» TASK:
Tally every line of the entries that contains the string "color", then reply with only that number.

[INPUT DATA]

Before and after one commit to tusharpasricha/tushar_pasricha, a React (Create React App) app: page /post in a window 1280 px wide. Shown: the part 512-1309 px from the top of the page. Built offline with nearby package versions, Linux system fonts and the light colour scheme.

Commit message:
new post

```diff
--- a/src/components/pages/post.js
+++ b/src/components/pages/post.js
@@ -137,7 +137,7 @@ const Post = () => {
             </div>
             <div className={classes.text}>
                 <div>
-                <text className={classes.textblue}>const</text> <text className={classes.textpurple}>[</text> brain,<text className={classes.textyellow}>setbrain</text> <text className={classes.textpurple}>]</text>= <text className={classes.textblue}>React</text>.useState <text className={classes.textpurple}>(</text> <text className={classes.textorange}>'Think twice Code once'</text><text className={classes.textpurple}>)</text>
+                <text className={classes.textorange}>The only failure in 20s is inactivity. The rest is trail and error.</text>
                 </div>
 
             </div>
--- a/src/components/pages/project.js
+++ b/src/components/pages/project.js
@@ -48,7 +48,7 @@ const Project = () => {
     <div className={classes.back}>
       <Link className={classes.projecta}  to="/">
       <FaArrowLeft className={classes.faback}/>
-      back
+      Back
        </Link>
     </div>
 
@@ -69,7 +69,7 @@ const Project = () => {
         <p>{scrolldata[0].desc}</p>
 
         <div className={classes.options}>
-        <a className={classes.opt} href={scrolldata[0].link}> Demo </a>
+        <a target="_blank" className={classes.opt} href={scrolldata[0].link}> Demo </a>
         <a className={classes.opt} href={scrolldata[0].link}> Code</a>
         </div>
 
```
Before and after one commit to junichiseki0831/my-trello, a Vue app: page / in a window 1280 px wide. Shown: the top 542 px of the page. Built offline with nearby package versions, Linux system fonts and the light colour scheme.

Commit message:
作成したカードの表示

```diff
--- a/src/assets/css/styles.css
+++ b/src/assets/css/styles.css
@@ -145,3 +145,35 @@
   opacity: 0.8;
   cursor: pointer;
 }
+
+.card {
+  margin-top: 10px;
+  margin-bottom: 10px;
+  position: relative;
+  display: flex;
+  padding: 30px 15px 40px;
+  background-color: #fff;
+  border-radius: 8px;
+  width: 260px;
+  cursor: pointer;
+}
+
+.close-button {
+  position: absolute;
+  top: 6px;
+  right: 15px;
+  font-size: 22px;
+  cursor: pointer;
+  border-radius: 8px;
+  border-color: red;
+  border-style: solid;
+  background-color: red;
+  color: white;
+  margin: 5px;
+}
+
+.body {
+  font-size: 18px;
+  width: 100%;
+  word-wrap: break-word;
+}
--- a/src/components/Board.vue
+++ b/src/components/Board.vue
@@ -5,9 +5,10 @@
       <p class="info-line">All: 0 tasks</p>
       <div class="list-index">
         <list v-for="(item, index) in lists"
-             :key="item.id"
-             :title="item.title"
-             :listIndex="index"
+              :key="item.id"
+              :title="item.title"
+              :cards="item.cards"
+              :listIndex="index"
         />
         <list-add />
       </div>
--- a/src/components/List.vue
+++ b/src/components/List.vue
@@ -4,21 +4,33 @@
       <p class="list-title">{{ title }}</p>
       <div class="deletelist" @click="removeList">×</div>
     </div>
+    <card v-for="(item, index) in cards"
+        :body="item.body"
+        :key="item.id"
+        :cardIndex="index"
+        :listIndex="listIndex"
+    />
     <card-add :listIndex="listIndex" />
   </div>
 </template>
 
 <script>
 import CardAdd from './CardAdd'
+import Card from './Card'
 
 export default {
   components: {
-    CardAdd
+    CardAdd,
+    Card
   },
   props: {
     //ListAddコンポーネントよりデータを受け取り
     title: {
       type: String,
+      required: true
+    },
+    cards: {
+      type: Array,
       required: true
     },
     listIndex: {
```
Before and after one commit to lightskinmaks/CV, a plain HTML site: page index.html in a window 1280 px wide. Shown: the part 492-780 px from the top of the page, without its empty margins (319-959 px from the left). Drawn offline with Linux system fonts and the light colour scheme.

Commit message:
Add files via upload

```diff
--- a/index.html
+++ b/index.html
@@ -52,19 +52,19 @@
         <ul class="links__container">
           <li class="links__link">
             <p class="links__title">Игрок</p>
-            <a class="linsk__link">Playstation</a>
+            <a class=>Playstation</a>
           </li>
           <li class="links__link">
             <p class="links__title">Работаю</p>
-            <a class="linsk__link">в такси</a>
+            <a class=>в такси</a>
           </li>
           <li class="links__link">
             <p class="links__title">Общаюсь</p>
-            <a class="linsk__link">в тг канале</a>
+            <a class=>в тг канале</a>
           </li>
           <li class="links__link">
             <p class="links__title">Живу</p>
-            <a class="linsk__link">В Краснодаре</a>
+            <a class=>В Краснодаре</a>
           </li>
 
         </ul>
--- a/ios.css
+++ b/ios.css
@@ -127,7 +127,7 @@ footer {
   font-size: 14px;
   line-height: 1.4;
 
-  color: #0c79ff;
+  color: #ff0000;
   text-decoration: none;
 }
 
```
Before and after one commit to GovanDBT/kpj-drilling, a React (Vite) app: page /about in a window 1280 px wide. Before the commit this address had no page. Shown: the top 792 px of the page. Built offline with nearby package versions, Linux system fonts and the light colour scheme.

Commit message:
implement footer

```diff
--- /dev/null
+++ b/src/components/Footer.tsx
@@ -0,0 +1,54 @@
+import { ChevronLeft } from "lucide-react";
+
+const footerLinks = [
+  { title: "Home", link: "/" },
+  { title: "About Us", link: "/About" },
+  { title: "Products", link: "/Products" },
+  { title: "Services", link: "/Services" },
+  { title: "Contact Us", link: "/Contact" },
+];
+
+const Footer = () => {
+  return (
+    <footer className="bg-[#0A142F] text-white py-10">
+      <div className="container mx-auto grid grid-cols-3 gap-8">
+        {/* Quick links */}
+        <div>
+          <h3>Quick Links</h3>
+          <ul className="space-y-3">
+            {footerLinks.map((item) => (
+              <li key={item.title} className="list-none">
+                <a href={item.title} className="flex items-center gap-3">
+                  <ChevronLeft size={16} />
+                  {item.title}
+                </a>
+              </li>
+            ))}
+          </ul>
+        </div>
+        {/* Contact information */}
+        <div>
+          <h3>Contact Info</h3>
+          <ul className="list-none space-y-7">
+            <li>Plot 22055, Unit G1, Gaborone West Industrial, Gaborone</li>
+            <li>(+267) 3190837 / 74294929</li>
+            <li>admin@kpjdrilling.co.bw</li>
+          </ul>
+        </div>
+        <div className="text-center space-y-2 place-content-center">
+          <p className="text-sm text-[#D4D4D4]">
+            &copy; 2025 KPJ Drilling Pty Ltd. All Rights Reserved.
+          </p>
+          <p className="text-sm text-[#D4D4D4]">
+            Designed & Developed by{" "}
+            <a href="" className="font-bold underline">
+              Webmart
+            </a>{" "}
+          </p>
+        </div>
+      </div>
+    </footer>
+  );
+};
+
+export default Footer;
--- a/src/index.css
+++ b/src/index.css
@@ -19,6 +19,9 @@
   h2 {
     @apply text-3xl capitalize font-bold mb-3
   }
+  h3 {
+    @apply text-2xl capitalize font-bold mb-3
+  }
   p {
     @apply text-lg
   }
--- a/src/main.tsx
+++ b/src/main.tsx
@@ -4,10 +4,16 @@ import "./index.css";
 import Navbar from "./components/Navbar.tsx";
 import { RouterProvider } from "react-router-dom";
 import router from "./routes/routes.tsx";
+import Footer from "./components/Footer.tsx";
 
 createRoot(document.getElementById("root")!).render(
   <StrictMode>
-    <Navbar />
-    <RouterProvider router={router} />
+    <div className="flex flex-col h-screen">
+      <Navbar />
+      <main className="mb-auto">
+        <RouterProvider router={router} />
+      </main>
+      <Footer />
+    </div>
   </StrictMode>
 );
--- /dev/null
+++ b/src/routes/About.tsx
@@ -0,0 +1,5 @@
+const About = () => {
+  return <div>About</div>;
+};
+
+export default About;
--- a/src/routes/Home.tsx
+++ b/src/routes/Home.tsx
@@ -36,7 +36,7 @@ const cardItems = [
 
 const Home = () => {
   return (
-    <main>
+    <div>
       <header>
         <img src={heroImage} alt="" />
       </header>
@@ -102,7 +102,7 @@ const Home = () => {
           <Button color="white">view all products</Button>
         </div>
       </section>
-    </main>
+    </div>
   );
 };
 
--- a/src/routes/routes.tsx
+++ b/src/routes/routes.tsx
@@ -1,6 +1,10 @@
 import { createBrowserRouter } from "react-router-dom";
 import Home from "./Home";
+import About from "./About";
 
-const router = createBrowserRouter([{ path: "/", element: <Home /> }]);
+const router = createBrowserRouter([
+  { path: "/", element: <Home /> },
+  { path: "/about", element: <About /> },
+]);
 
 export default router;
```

[/INPUT DATA]

» SOLUTION FOR THIS PROBLEM:
7